​​​A cruise in San Diego sounds like a time for relaxation, but for CSU Bakersfield undergraduates, it has been a research opportunity they likely wouldn’t get anywhere else. 

Helmed in part by Dr. Anthony Rathburn, department chair of geological sciences at CSU Bakersfield, the oceanography project started in 2018 to attract students to marine sciences, a field that might not immediately come to mind for students in the landlocked Central Valley of California. 

“Students are working hand-in-hand and elbow-to-elbow with research scientists,” Dr. Rathburn said. “When we’re out at sea, students are treated as real scientists, so whether you’re a freshman or a senior, you’re given responsibilities, you’re trained, and you are doing hands-on research.” 

Plenty of activity takes place at sea, and students are at the heart of it all. Using high-tech equipment, students gather water, rock and seafloor sediment samples from as deep as 6,824 feet. The research, which continues back on campus, looks at ocean and climate changes over time. 

Rathburn and his students study foraminifera, microscopic, single-cell organisms that live on the ocean floor. Sensitive to environmental change, they leave a fossil record and generate shell-like skeletons the size of a grain of sand. The research looks at how they are affected by changes in oxygen levels; by studying the living organisms found on the expedition, the scientists can learn more about paleoenvironmental conditions.

“By looking at the fossil record, we can see how the environment, oceans and climate have changed through time based on these tiny organisms,” Rathburn observed.
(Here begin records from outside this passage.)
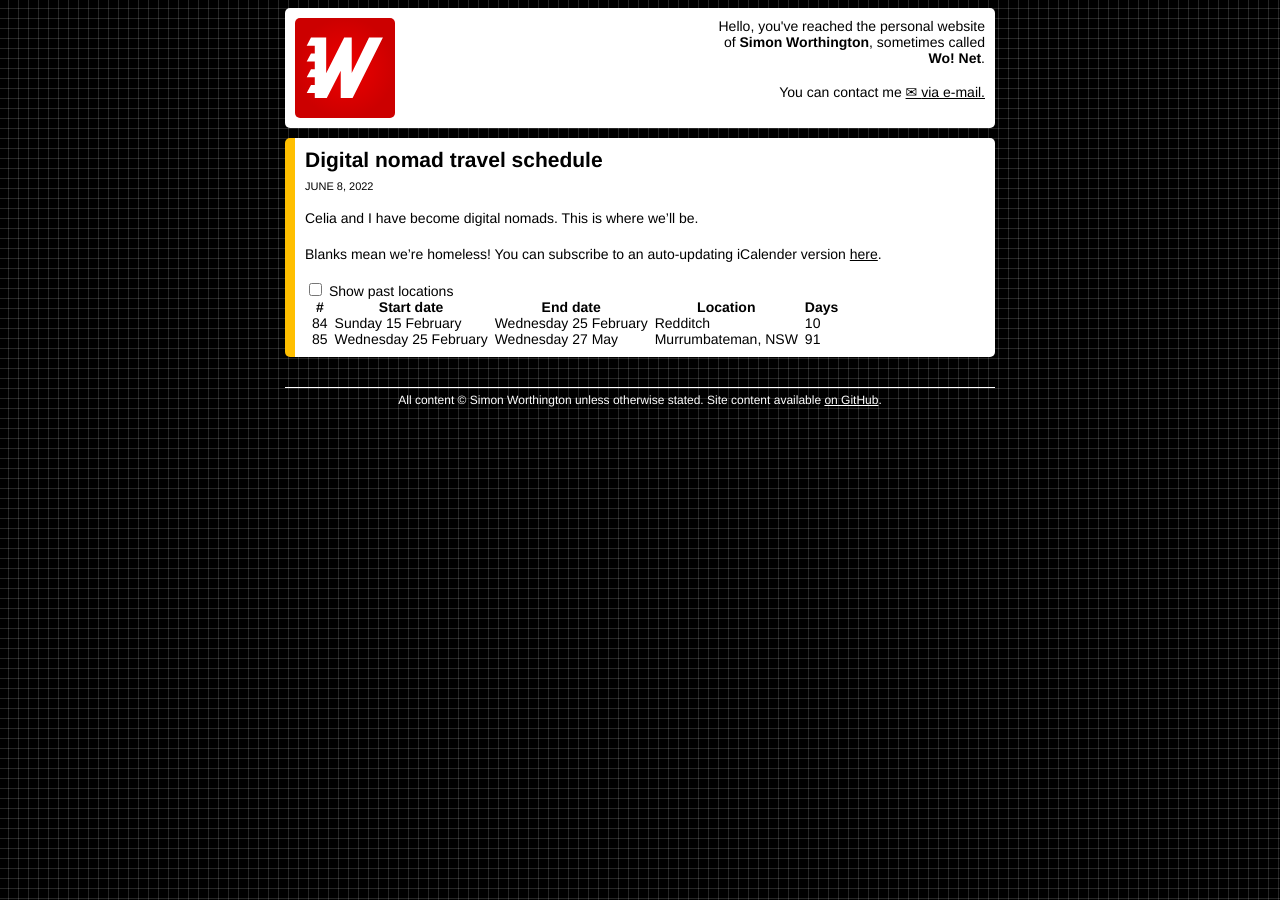
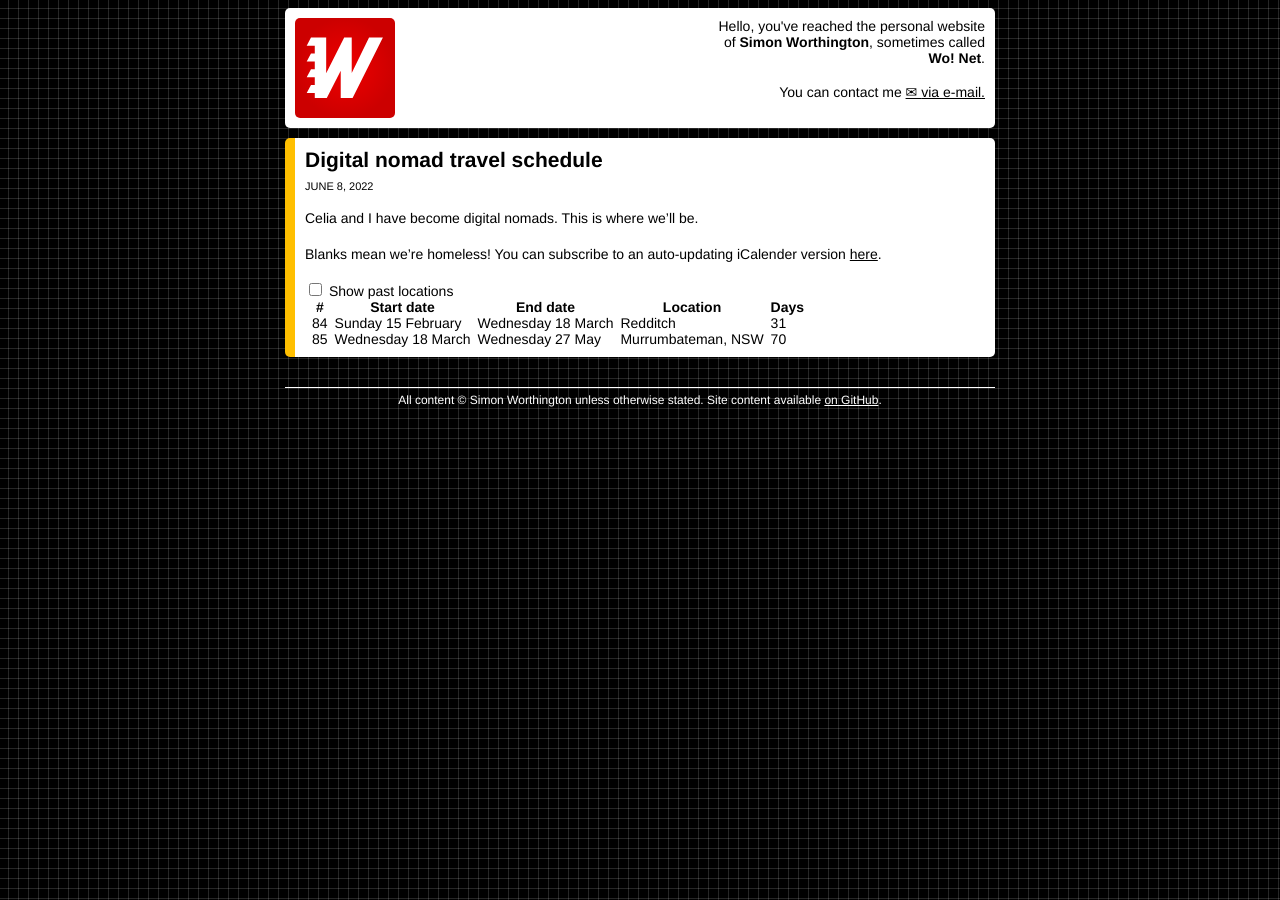
Before and after one commit to simonwo/simonwo.net, a Jekyll site: the page built from _posts/2022-06-08-travel-schedule.md, in a window 1280 px wide. Built offline with Jekyll 4.4.1, drawn with Linux system fonts in a browser that asks for light colours; comment, search, counter and statistics services are not loaded.

Commit message:
Delay :(

```diff
--- a/_data/nomads.yml
+++ b/_data/nomads.yml
@@ -248,8 +248,8 @@
   end: 2026-02-15
   location: Plaxtol
 - start: 2026-02-15
-  end: 2026-02-25
+  end: 2026-03-18
   location: Redditch
-- start: 2026-02-25
+- start: 2026-03-18
   end: 2026-05-27
   location: Murrumbateman, NSW
```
The study of marine science may appear to have little relevance in the Central Valley, but the area was under water about 15 million years ago. 

“Marine environments cover 70 percent of the planet so, as geoscientists, that’s an important aspect to focus on,” Rathburn said. “In addition, most of the economic-oriented geologic deposits in the valley have a marine origin, so students interested in the geology of the valley need to know how marine environments, marine sediments and marine geology work.”

For geology major Chris Chavez, the research cruise was a transformative experience. He heard about the trip in his oceanography class.

“I enjoyed oceanography when I took the class, and getting into this research, I think I’ve found that it’s something that I really, really like,” Chavez said. “It’s kind of decided for me that oceanography is what I want to get into in graduate school.” 

Natural science major Rebeca Guerrero is in the credential program to become a science teacher and said the expedition has already made its way into her own classroom. She uses her experience on the cruise to expose her students to real-world scientific research. 

“Plus, Dr. Rathburn gave me deep-sea sediment to show my class and they were so excited!” she said. “Who would have thought that a group of eighth-graders would be so intrigued and excited about mud! A little bit of deep-sea sediment can plant the seed for my students to pursue a career in science, and that is all thanks to an incredible experience out at sea.” ​​